Hughes, who was single, was dispatched to the Netherlands on July 18, 1983, to work with North Atlantic Treaty Organization officers on the operations of AWACs electronic surveillance aircraft. He was due back in Albuquerque that Aug. 1. But after leaving for Europe, he was never seen again. On Dec. 9, 1983, the Air Force formally declared him a deserter.

Intelligence officers believe that Hughes was either captured by Soviet agents or voluntarily defected to the Soviet Union. At the time of his disappearance, the Air Force said that he had no classified materials with him. But these intelligence officers point out that Hughes’ knowledge of all the top-secret rocket launch procedures was invaluable to the Soviets, perhaps more so than the secrets delivered by recently captured spies. “He is worth his weight in gold to the Russians in terms of future ‘Star Wars,’ if we have them,” one said. They see a clear link between Hughes and possible sabotage of the American and French launches.
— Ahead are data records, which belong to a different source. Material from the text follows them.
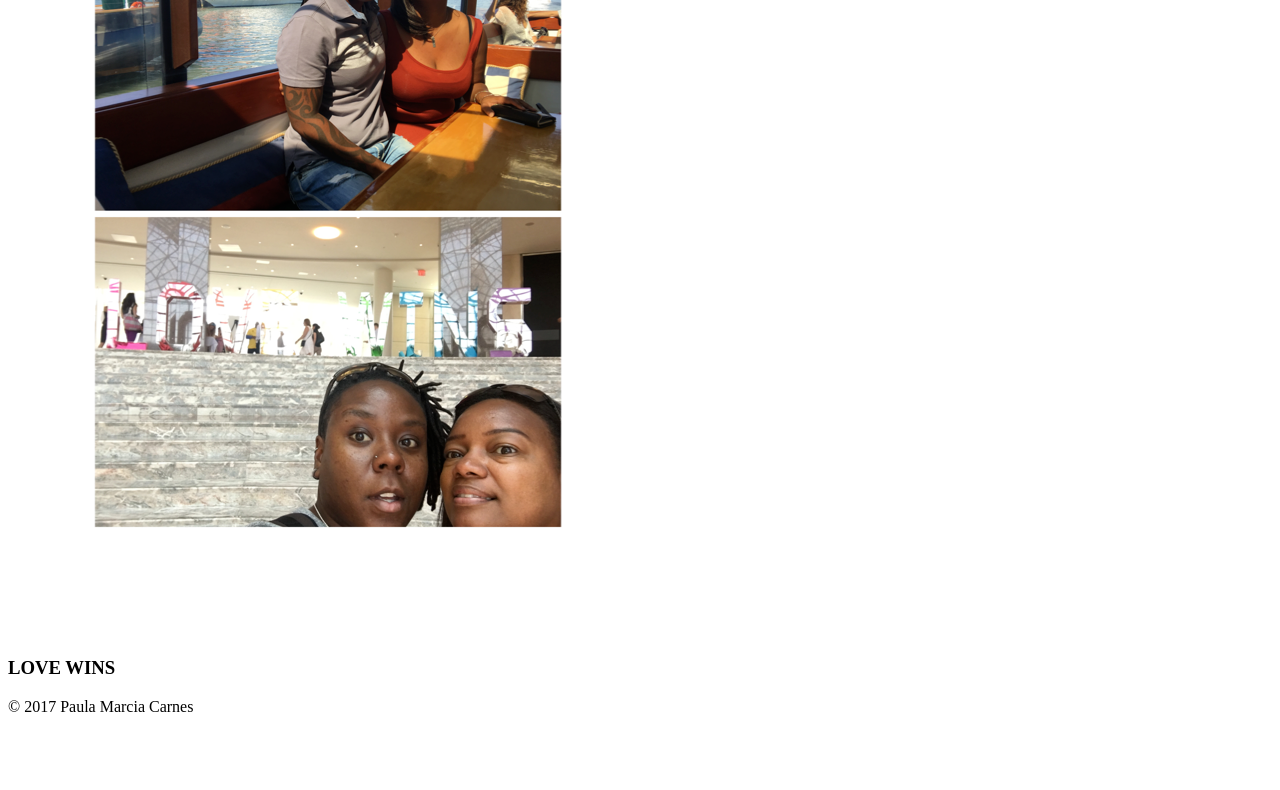
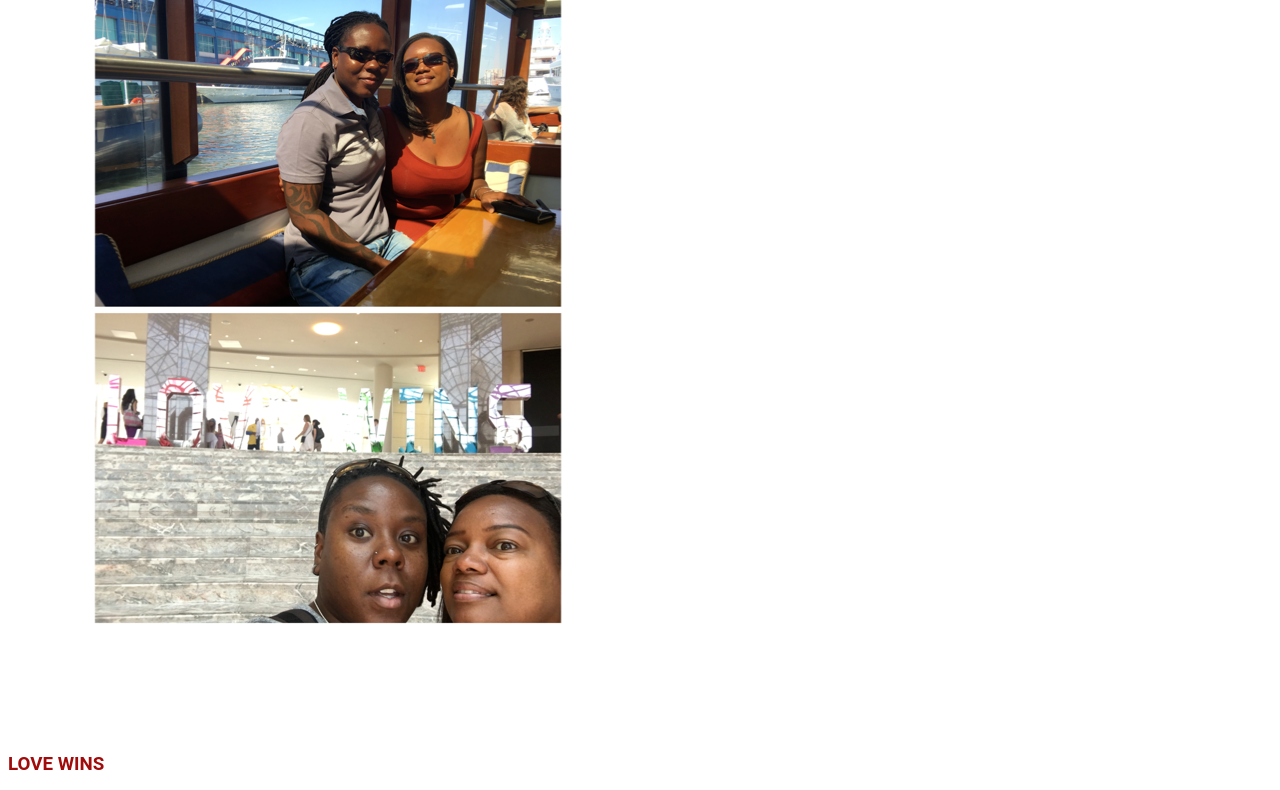
Before and after one commit to paulamarcia/html-me-something, a plain HTML site: page index.html in a window 1280 px wide. Shown: the part 2010-2800 px from the top of the page. Before the commit the page ends 2742 px from the top, so only its background shows below. Drawn offline with Linux system fonts and the light colour scheme.

Commit message:
added more details

```diff
--- a/index.html
+++ b/index.html
@@ -11,6 +11,7 @@
 	<body>
 		<header>
 			<h1>We Love To Travel to Show Our Pride</h1>
+			<h1 class = "different">
 			<nav>
 				<ul>
 					<li>NYC</li>
@@ -26,7 +27,7 @@
 				<section>
 
 					<h2>NYC</h2>
-					<p>My partner and I like to travel to NYC every year for their Pride activities in June. We've attended parades that have lasted 6hrs. We've seen celebrities from all over.</p>
+					<p>My partner and I like to travel to NYC every year for their Pride activities in June. We've attended parades that have lasted over 6hrs and we've seen celebrities from all over the world.</p>
 					<figure>
 						<img src="images/funphoto2nyc.jpg"/>
 
--- a/styles.css
+++ b/styles.css
@@ -1,6 +1,28 @@
 img {
      margin-top: 100px;
      margin-bottom: 100px;
-     margin-right: 200px;
+     margin-right: 100px;
      margin-left: 80px;
 }
+body {
+    font-family: "Roboto", "Helvetica", "Arial", sans-serif;
+  }
+
+  body {
+    color: #566b78;
+  }
+  footer {
+    background: #f5f7f9;
+    border-bottom: 1px solid #d8dee9;
+    color: #a7adba;
+  }
+
+  h1,
+  h2,
+  strong {
+    color: #A00B0B;
+  }
+
+  .different {
+      font-size: 30px }
+  }
```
Another bizarre occurrence, neither explainable nor evidence of anything, was the sudden disappearance of Soviet trawlers from the Cape Canaveral area four hours before the scheduled launch of the Challenger on Jan. 28. The trawlers, which are electronic spy vessels, had been on station off the cape from the start of the U.S. space program. On that January morning, however, three or four trawlers steamed at flank speed in a northeastern direction away from the coast. Normally, these trawlers seek to monitor telemetric signals from the rockets before, during and after launch because they provide crucial data on the space vehicles’ performance--among the most avidly sought information by both the United States and the Soviet Union on each other’s ballistic arsenals. It is an absolute mystery why the trawlers, as observed by the U.S. Navy, went off station in this manner.